*EXERCISE DIRECTIONS*. Copy out the entries below exactly as they stand, but only from the line containing "rendering; blank space fills up the shorter version." through the line containing "Also changed, not shown: other".
---- INPUT RECORDS
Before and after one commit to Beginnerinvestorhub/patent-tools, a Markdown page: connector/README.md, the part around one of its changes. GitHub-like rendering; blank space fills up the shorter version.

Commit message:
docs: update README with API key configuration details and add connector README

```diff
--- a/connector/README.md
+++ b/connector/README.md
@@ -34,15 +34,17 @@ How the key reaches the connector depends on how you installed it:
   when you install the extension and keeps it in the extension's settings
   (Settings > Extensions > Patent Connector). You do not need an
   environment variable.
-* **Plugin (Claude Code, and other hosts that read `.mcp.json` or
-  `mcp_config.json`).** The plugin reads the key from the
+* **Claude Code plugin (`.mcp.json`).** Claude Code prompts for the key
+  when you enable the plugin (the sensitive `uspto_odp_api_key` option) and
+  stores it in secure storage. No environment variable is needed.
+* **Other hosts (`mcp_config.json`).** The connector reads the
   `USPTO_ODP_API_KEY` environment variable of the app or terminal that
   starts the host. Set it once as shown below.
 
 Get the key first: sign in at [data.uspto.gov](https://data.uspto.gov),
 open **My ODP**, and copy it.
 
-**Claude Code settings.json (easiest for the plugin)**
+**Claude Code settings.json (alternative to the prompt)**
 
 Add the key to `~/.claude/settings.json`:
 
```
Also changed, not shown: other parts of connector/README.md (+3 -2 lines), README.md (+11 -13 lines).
--------
---- INPUT RECORDS
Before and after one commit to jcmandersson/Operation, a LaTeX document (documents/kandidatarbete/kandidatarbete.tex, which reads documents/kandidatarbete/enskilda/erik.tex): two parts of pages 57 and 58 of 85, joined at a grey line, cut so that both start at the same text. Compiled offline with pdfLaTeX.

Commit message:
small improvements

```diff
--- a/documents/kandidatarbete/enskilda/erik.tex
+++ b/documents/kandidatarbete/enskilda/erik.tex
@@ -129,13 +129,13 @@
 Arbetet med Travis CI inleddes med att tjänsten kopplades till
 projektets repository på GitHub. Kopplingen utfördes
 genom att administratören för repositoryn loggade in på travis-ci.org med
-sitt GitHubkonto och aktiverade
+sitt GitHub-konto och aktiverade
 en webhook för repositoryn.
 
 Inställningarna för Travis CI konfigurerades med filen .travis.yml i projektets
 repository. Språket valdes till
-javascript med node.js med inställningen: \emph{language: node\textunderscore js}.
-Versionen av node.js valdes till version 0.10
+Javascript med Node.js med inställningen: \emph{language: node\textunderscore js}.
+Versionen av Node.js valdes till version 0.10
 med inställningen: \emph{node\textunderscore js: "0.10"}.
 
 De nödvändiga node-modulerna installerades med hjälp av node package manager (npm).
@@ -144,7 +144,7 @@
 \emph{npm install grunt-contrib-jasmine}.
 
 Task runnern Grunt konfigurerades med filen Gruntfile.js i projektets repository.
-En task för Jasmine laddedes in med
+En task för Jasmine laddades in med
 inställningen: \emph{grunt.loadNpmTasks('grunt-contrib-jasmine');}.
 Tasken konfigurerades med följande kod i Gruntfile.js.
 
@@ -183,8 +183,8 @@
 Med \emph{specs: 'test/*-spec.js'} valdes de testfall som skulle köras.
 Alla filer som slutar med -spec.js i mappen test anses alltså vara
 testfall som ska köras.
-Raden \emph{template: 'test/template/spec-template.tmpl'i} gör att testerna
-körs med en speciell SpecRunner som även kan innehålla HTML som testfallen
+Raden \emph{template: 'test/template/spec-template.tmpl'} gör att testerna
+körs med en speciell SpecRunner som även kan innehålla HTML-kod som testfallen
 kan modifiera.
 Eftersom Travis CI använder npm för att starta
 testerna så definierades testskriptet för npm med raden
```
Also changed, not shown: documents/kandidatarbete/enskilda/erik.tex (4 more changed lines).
--------
---- INPUT RECORDS
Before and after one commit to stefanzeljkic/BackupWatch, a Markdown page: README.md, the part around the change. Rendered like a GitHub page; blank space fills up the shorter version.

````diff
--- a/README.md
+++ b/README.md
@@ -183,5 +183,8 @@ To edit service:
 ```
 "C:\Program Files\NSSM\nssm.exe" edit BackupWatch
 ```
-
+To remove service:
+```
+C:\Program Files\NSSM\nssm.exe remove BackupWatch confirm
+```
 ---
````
--------
*OUTPUT FOR THIS TASK*.
Before and after one commit to Beginnerinvestorhub/patent-tools, a Markdown page: connector/README.md, the part around one of its changes. GitHub-like rendering; blank space fills up the shorter version.

Commit message:
docs: update README with API key configuration details and add connector README

```diff
--- a/connector/README.md
+++ b/connector/README.md
@@ -34,15 +34,17 @@ How the key reaches the connector depends on how you installed it:
   when you install the extension and keeps it in the extension's settings
   (Settings > Extensions > Patent Connector). You do not need an
   environment variable.
-* **Plugin (Claude Code, and other hosts that read `.mcp.json` or
-  `mcp_config.json`).** The plugin reads the key from the
+* **Claude Code plugin (`.mcp.json`).** Claude Code prompts for the key
+  when you enable the plugin (the sensitive `uspto_odp_api_key` option) and
+  stores it in secure storage. No environment variable is needed.
+* **Other hosts (`mcp_config.json`).** The connector reads the
   `USPTO_ODP_API_KEY` environment variable of the app or terminal that
   starts the host. Set it once as shown below.
 
 Get the key first: sign in at [data.uspto.gov](https://data.uspto.gov),
 open **My ODP**, and copy it.
 
-**Claude Code settings.json (easiest for the plugin)**
+**Claude Code settings.json (alternative to the prompt)**
 
 Add the key to `~/.claude/settings.json`:
 
```
Also changed, not shown: other parts of connector/README.md (+3 -2 lines), README.md (+11 -13 lines).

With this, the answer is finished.